The 11-year-old lion is moving to another breeding group this week as the Zoological Society of London (ZSL) launches its Lions400 campaign – an ambitious public fundraising campaign designed to raise £5.7m for the endangered Asian lion.
The campaign will include the building of a new state-of-the-art lion breeding centre and visitor experience, as well as the extension of vital conservation work in the field where only several hundred Asian lions are left in the wild.
Lucifer’s female cubs will remain with the Zoo to begin a new breeding group, which visitors will be able to see when the new exhibit opens in 2016.
Ahead of his check-up, keepers trained Lucifer to lean against a wall so he could be anesthetised with a handheld injection; removing the need to use a tranquiliser dart.
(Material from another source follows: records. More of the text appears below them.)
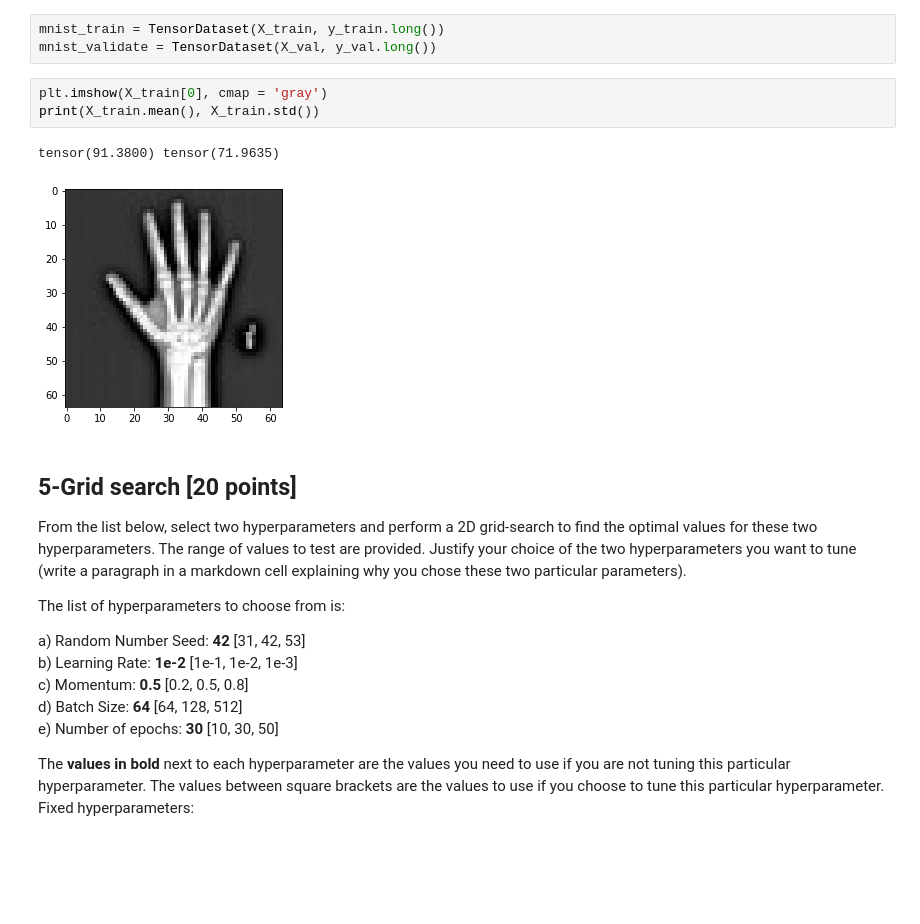
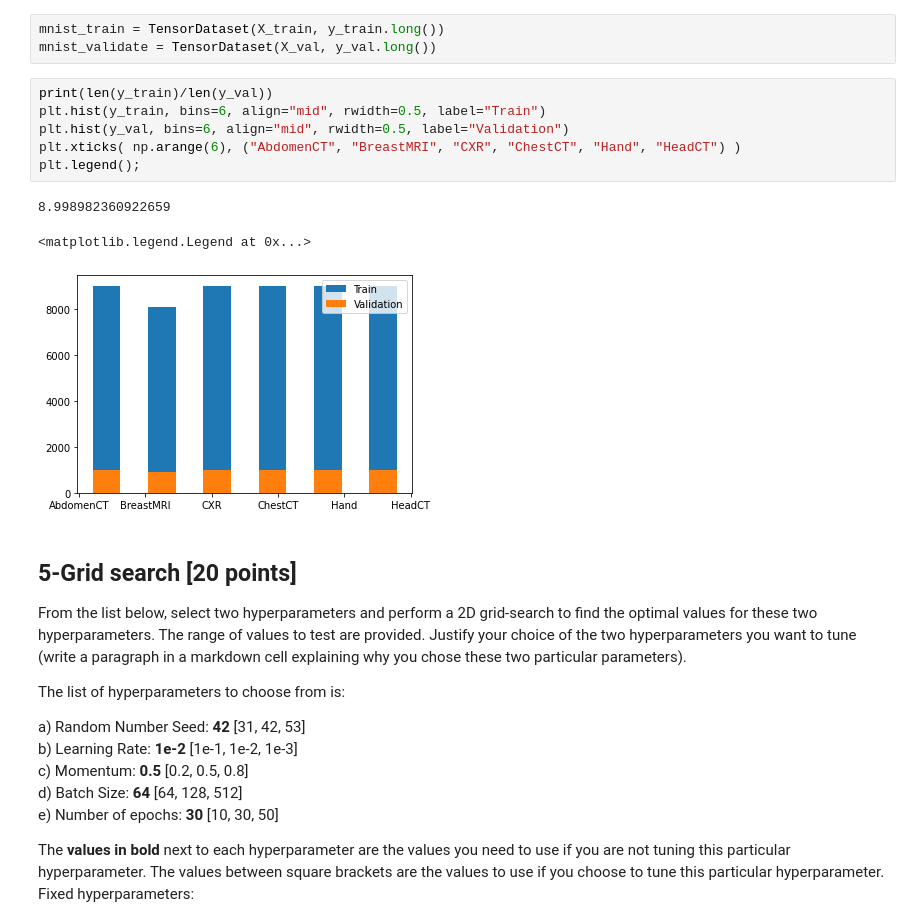
Before and after one commit to acse-sf420/ci_mpm, a Jupyter notebook: “ML_module_coursework_2_ipynb”的副本.ipynb, the cells around one changed output. Drawn from its saved outputs; the diff is of its cells as text; blank space fills up the shorter version.

```diff
--- a/“ML_module_coursework_2_ipynb”的副本.ipynb
+++ b/“ML_module_coursework_2_ipynb”的副本.ipynb
@@ -284,12 +277,16 @@ X_val, y_val = train_data_all[indices[1]].float(), train_label_all[indices[1]]
 # %%
 mnist_train = TensorDataset(X_train, y_train.long())
 mnist_validate = TensorDataset(X_val, y_val.long())
-# %%
-plt.imshow(X_train[0], cmap = 'gray')
-print(X_train.mean(), X_train.std())
-# %% [output]
-tensor(91.3800) tensor(71.9635)
-[figure, removed]
+# %%
+print(len(y_train)/len(y_val))
+plt.hist(y_train, bins=6, align="mid", rwidth=0.5, label="Train")
+plt.hist(y_val, bins=6, align="mid", rwidth=0.5, label="Validation")
+plt.xticks( np.arange(6), ("AbdomenCT", "BreastMRI", "CXR", "ChestCT", "Hand", "HeadCT") )
+plt.legend();
+# %% [output]
+8.998982360922659
+<matplotlib.legend.Legend at 0x...>
+[figure, added]
 # %% [markdown]
 ## 5-Grid search [20 points]
 From  the  list  below,  select  two  hyperparameters  and  perform  a  2D  grid-search  to  find  the  optimal values for these two hyperparameters.  The range of values to test are provided.  Justify your choice of the two hyperparameters you want to tune (write a paragraph in a markdown cell explaining why you chose these two particular parameters).
```
Also changed, not shown: parts of 26 cells of this notebook.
Vet Tai Strike then gave him a thorough examination while he lay in his enclosure, including his stomach, chest, and even peering inside his mouth to check Lucifer’s razor-sharp teeth.
Lucifer, named after his studbook number of 666, has been given a clean bill of health ahead of his move.
Zoological Director David Field says: “The Asian lion is at crisis point, with only 400 left in the wild; clinging on to survival as a single population in one Indian forest. Just one forest fire outbreak or disease epidemic could wipe this species out forever. Our Lions400 campaign is fighting to save this ancient species, and we are calling on the public to show their support.
“Lucifer’s move signals the first step in our campaign and will enable plans to be put into place for a new conservation breeding hub and exhibit at the Zoo; ensuring we have a back-up population for the future. At the same time, funds raised will also allow us to urgently expand our field conservation projects and help protect Asian lions in the wild.”
Find out more about ZSL’s Asiatic Lions campaign at www.zsl.org/lions